In just the same way – there is such rich, and richly varied imagery, that God provides for our consideration – the more science explores the vastness of our universes and also investigates smaller and smaller particles of our existence. God continues to blow our minds!
“Where were you when I laid the foundation of the earth,” God asks Job? …Who determined its measurements? …Or who laid its cornerstone? (38:4-6)
“Can you lift up your voice to the clouds, and commission a shower of rain? Can you take charge of the lightning bolts and have them report to you for orders?” (38:34-35)
Are you the one who gave the horse its prowess, and adorned him with a shimmering mane? Did you create him to prance proudly and strike terror with his royal snorts? (39:19-20)
“Can you catch the eye of the beautiful Pleiades sisters, or distract Orion from his hunt? Can you get Venus to look your way or get the Great Bear and her cubs to come out and play? Do you know the ordinances of the heavens? Can you establish their rule on the earth? (38:31-33)
Our astonishment of God’s appearance in the whirlwind, as Dennis Tucker, Jr. notes – asking basic, but unanswerable questions – is that, the book of Job is not really about, Job and his plight, as much as it’s, a revelation about who God is for us! That’s the truly astonishing news of Job.
And our God, is a God who sets boundaries for us. God has created a world, a universe, for us to exist, and have our being. And it is more astonishing than we can imagine, the farther we explore it. It does not mean, that bad things will not happen to good people, in the freedom of this created existence. But only that God has established its boundaries, and that God is, and continues to be, the life force ‘in, with, and under’ everything, as Luther liked to say.
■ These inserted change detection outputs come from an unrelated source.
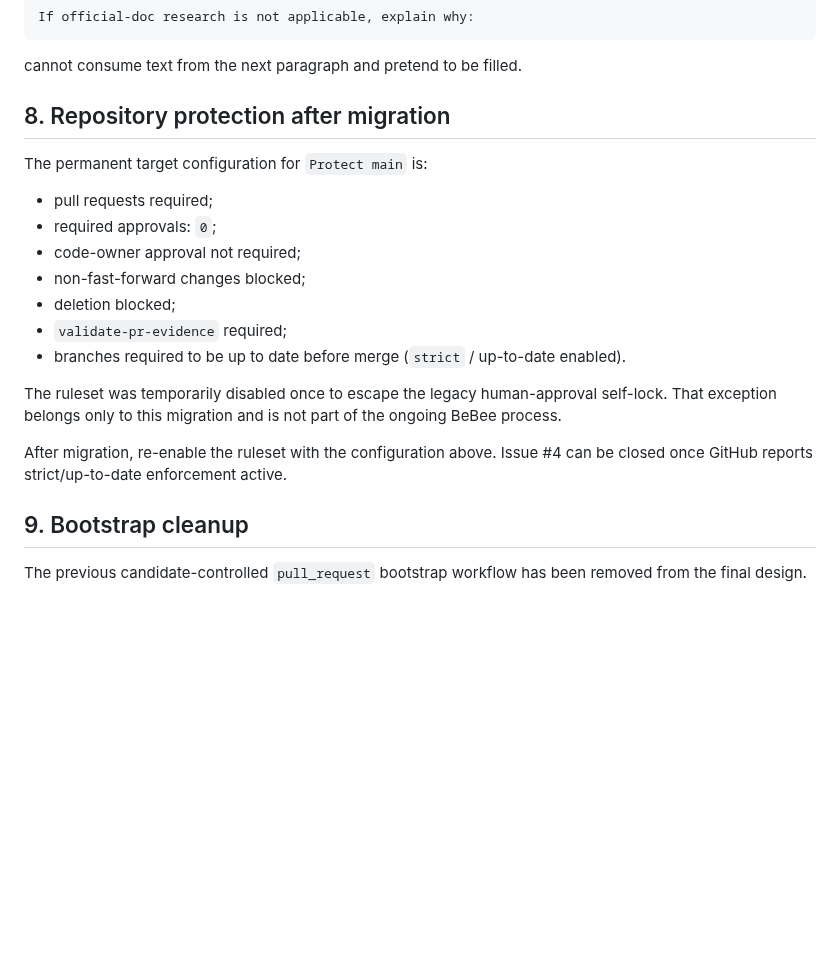
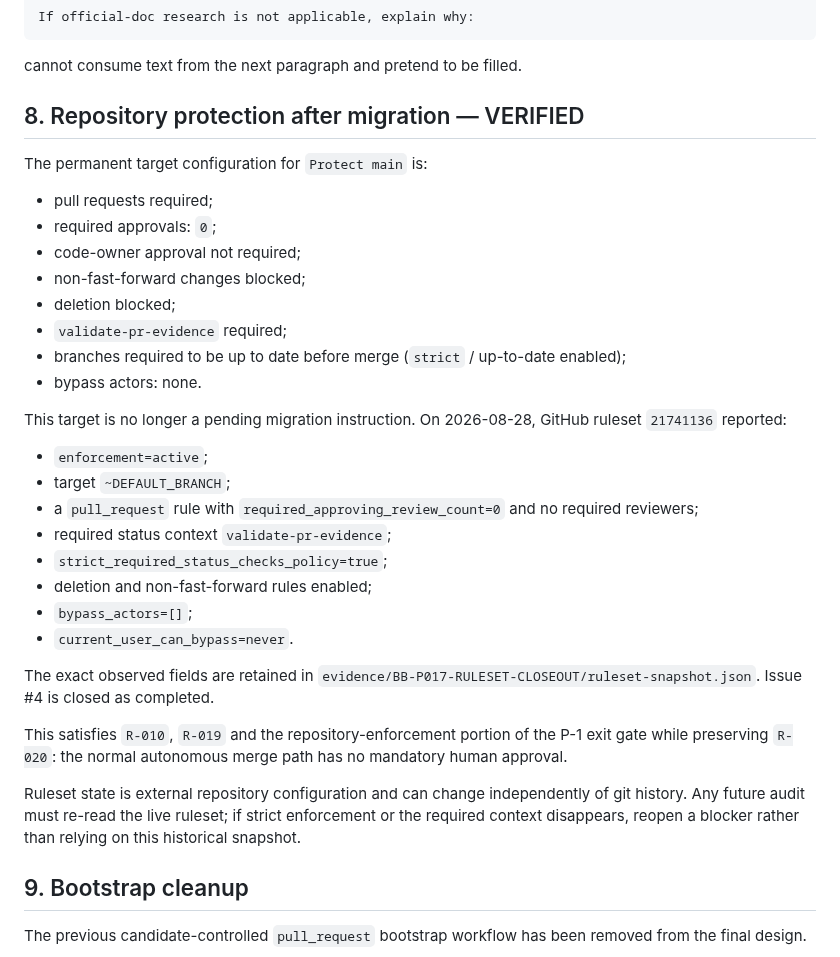
Before and after one commit to StrayForest/BeBee, a Markdown page: docs/16-ci-trust-boundary.md, the part around the change. GitHub-like rendering; blank space fills up the shorter version.

Commit message:
docs: record active strict main protection

```diff
--- a/docs/16-ci-trust-boundary.md
+++ b/docs/16-ci-trust-boundary.md
@@ -108,7 +108,7 @@ If official-doc research is not applicable, explain why:
 
 cannot consume text from the next paragraph and pretend to be filled.
 
-## 8. Repository protection after migration
+## 8. Repository protection after migration — VERIFIED
 
 The permanent target configuration for `Protect main` is:
 
@@ -118,11 +118,25 @@ The permanent target configuration for `Protect main` is:
 - non-fast-forward changes blocked;
 - deletion blocked;
 - `validate-pr-evidence` required;
-- branches required to be up to date before merge (`strict` / up-to-date enabled).
+- branches required to be up to date before merge (`strict` / up-to-date enabled);
+- bypass actors: none.
 
-The ruleset was temporarily disabled once to escape the legacy human-approval self-lock. That exception belongs only to this migration and is not part of the ongoing BeBee process.
+This target is no longer a pending migration instruction. On 2026-08-28, GitHub ruleset `21741136` reported:
 
-After migration, re-enable the ruleset with the configuration above. Issue #4 can be closed once GitHub reports strict/up-to-date enforcement active.
+- `enforcement=active`;
+- target `~DEFAULT_BRANCH`;
+- a `pull_request` rule with `required_approving_review_count=0` and no required reviewers;
+- required status context `validate-pr-evidence`;
+- `strict_required_status_checks_policy=true`;
+- deletion and non-fast-forward rules enabled;
+- `bypass_actors=[]`;
+- `current_user_can_bypass=never`.
+
+The exact observed fields are retained in `evidence/BB-P017-RULESET-CLOSEOUT/ruleset-snapshot.json`. Issue #4 is closed as completed.
+
+This satisfies `R-010`, `R-019` and the repository-enforcement portion of the P-1 exit gate while preserving `R-020`: the normal autonomous merge path has no mandatory human approval.
+
+Ruleset state is external repository configuration and can change independently of git history. Any future audit must re-read the live ruleset; if strict enforcement or the required context disappears, reopen a blocker rather than relying on this historical snapshot.
 
 ## 9. Bootstrap cleanup
 
```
The 64 verses of questions God throws back at Job, I think, only point us back to ourselves, and our life in community. How do we respond to a creation so marvelously made? How do we share it? How do we care for it? How can we set boundaries for our life together, that protect, yet are life-giving?
Like the disciples in our Gospel reading, James and John, we are tempted to want a permanent relationship with this magnificent divine One – a seat at the right or left hand of God. But that’s not what Jesus came to bring, he tells his Disciples. ‘Those who want to be great, must be servant of all.’ Our blessed assurance is actualized in our loving, and in our caring.
Just so, the wonderful, amazing, immensity of God’s creation, is also, humbling. The pictures we have gotten from Hubble, and now, New Horizons, prove God’s vastness, and our fleeting wispiness ‘like a reed in the wind.’ And as much as we want to cozy up to God in Jesus, and rest assured – that we can rest, and be assured, that we will not be harmed, not have to go through the pain of suffering – yet God assures us here, only of God’s amazing creation, and power, and authority, which is meant to give us courage and faith right now, one day at a time, and help us to share it with our neighbor.
When we are young, we want the adventure of going to the moon. When we are older, we want the luck to make it back home! The only way we find blessed assurance, is to take one small step at a time – faithful steps, trusting and knowing, that God (creator & sustainer) is walking by our side.